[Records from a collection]
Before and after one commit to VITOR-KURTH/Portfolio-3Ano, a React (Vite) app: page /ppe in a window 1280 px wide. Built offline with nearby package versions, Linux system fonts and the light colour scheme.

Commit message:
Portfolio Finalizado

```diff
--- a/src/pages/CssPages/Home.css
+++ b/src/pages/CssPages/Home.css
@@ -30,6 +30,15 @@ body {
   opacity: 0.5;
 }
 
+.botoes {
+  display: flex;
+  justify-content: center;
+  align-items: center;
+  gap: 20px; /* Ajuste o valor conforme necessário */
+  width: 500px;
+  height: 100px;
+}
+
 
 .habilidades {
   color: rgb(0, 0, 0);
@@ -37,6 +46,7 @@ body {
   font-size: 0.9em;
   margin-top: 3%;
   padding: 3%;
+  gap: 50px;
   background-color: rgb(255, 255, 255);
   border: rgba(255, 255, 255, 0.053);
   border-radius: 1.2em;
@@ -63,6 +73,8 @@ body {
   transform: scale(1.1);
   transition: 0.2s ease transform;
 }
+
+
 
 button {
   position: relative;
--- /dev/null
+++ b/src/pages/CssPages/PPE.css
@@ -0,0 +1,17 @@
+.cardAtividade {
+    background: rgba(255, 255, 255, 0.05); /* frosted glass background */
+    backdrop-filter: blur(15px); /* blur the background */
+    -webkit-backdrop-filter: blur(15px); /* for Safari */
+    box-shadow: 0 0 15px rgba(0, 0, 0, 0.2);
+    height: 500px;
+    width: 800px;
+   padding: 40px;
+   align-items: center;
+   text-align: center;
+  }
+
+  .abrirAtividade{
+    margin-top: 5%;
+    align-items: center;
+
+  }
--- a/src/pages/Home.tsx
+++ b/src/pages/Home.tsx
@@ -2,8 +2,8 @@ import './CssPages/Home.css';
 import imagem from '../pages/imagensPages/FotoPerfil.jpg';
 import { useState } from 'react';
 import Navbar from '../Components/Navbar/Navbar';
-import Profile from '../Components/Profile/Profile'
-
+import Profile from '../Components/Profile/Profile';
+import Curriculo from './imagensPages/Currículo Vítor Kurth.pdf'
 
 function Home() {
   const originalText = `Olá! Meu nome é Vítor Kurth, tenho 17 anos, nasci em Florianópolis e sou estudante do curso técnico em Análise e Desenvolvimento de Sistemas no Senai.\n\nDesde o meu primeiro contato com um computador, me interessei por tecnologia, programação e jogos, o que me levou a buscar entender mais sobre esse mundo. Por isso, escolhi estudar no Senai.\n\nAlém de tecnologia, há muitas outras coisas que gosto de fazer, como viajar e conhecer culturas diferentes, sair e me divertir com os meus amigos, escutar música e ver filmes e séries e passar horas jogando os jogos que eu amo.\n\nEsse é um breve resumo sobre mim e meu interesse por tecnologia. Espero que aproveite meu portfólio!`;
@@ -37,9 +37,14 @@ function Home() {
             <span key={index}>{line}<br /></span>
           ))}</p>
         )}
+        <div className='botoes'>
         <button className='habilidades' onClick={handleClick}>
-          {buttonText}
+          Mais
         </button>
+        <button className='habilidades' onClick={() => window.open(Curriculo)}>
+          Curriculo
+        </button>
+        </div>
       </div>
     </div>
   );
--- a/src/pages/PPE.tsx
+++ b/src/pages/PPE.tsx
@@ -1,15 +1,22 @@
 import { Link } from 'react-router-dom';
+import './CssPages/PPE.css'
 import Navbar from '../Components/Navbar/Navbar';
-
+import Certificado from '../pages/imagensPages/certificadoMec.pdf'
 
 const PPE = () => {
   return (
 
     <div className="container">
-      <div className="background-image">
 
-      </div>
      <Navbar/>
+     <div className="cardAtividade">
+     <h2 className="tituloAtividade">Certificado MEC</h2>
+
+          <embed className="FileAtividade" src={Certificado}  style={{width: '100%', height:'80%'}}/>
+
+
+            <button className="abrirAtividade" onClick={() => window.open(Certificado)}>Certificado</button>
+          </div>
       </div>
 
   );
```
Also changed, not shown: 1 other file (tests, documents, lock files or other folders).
* * *
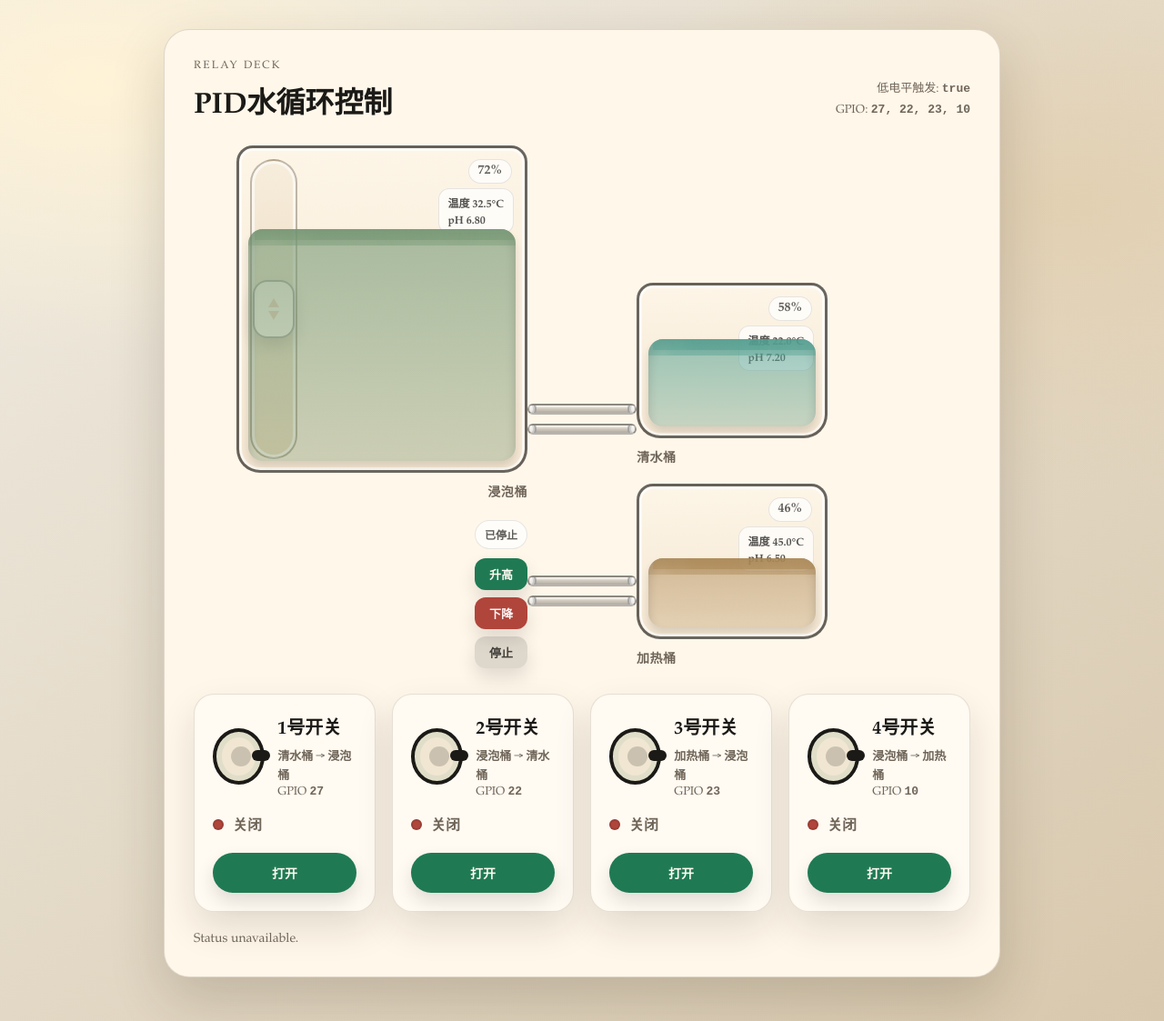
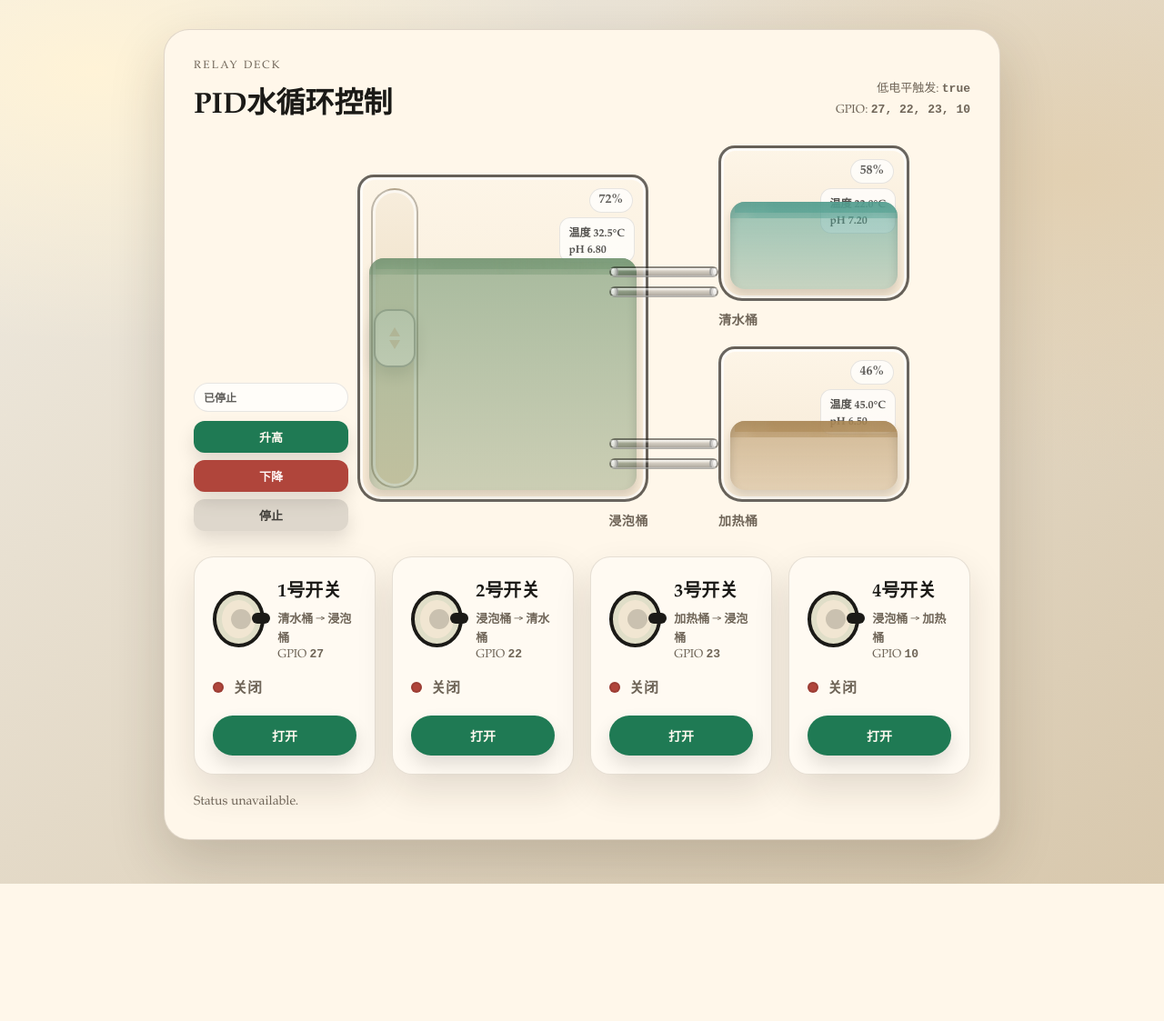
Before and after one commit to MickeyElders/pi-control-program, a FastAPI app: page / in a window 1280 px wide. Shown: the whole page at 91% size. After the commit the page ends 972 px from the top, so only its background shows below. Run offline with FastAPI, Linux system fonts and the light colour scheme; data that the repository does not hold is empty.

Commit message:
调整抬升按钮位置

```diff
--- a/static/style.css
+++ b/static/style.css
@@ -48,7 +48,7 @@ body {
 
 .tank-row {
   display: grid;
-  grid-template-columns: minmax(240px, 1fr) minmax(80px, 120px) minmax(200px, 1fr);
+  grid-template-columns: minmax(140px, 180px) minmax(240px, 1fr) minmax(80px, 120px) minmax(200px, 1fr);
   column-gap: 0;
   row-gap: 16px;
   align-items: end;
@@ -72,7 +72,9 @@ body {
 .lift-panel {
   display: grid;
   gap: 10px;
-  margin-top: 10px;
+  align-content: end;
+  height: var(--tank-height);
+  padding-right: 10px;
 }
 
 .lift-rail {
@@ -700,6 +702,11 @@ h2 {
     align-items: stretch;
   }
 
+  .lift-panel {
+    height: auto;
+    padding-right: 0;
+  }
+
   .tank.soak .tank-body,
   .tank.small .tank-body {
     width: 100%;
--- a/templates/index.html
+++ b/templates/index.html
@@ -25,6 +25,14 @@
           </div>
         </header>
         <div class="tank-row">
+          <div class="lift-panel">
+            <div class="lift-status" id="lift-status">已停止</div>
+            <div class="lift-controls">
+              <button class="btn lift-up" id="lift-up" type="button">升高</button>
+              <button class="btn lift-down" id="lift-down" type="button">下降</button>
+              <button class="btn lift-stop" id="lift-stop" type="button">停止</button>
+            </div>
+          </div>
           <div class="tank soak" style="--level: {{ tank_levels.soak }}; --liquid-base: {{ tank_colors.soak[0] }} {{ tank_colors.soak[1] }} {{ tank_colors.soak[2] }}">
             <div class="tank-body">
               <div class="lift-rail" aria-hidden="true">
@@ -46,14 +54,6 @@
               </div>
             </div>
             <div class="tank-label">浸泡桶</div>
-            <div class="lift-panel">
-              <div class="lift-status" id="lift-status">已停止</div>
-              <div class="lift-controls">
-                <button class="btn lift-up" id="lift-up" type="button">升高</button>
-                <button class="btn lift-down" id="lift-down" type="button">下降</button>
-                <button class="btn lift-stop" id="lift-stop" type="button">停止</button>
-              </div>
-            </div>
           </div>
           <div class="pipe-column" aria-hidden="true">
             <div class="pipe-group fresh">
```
==
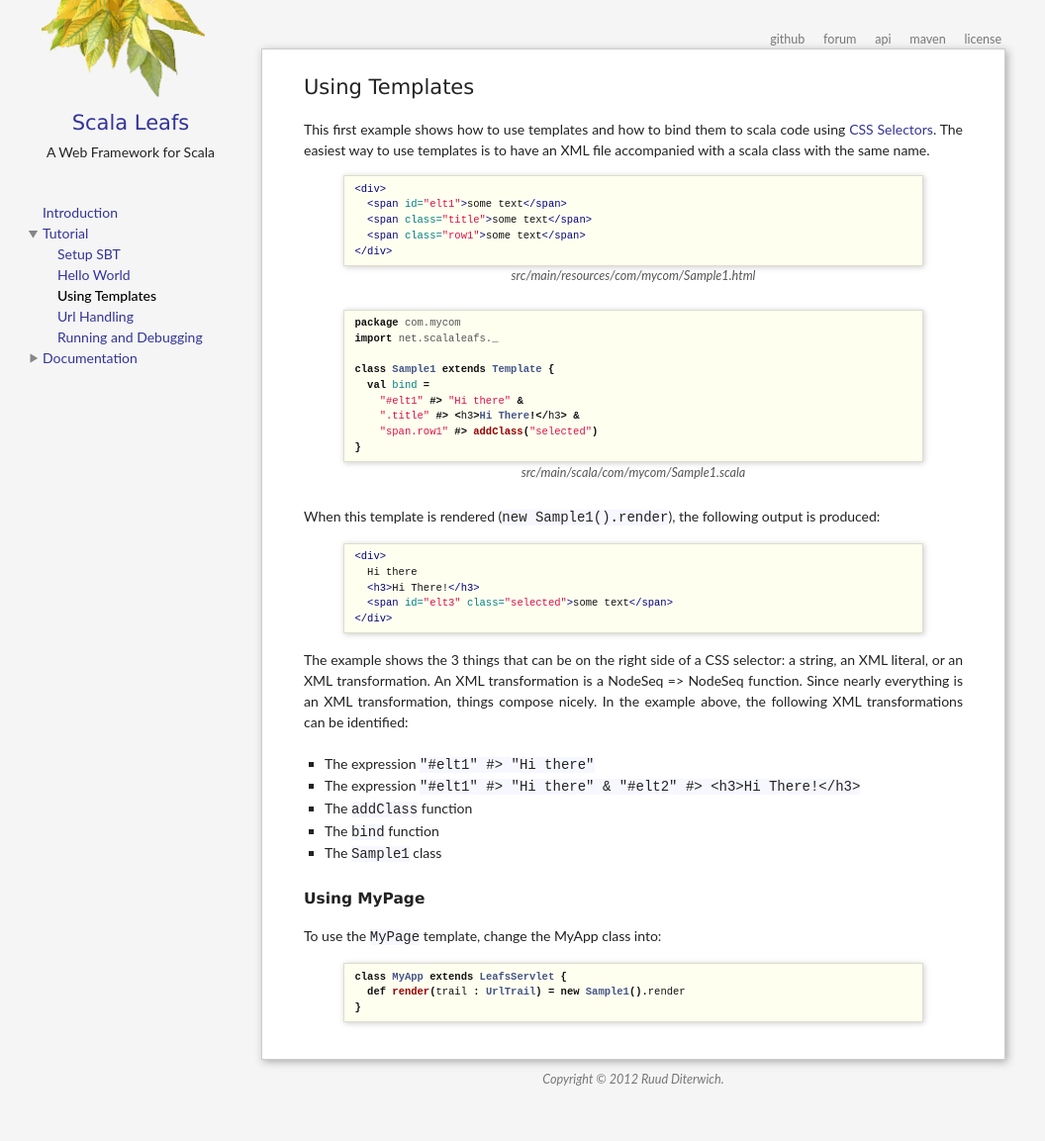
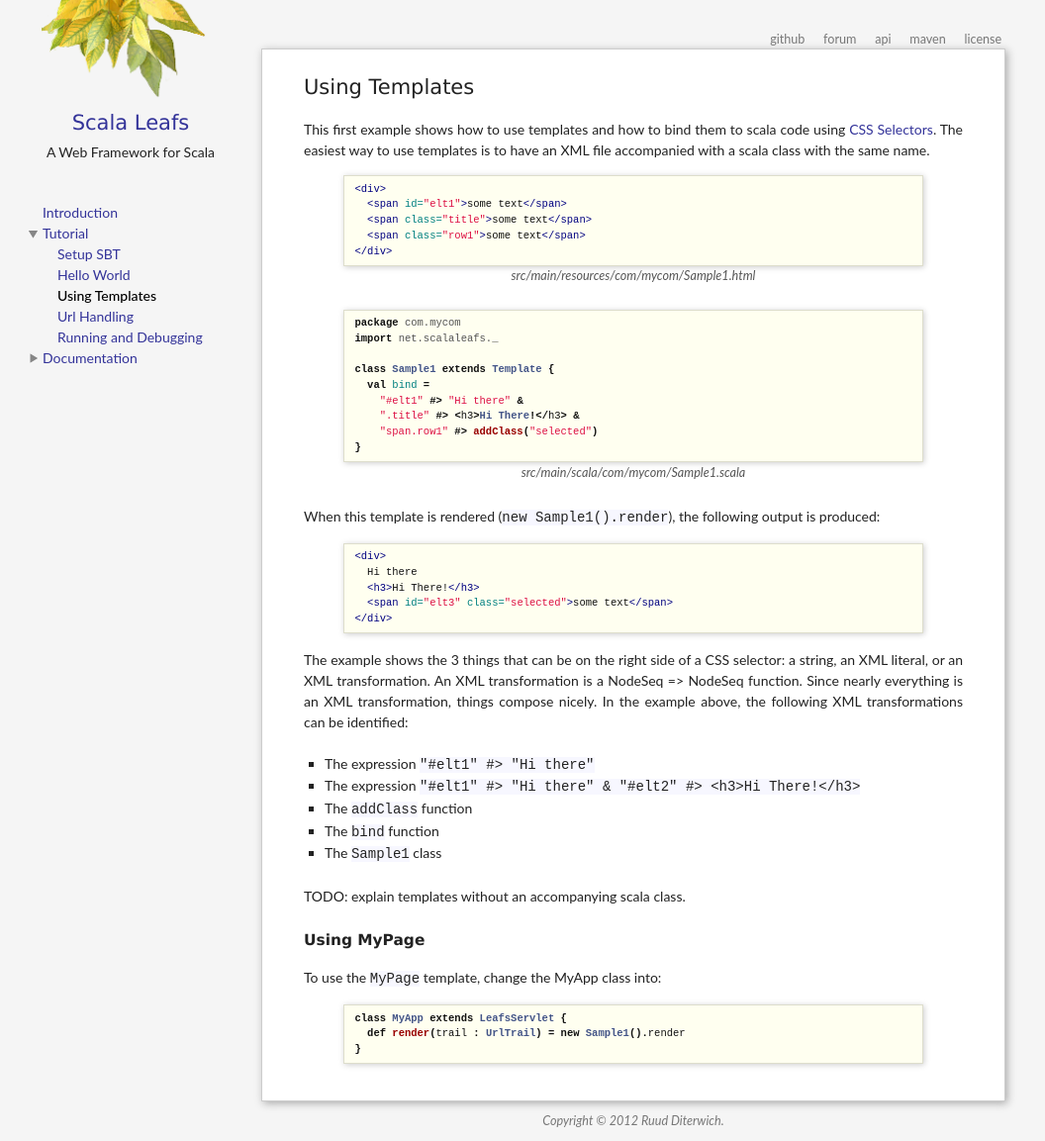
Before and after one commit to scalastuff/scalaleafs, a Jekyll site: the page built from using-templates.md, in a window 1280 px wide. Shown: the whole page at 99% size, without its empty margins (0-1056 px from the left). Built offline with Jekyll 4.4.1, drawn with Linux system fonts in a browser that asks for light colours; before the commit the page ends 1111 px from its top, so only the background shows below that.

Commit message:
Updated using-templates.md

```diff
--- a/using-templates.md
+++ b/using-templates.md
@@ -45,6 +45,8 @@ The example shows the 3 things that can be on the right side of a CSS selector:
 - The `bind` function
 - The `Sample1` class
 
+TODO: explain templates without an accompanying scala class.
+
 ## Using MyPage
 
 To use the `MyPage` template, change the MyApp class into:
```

● Requirement
Lines holding the string "type" in the records above must be counted; give the number alone.

● Written solution
6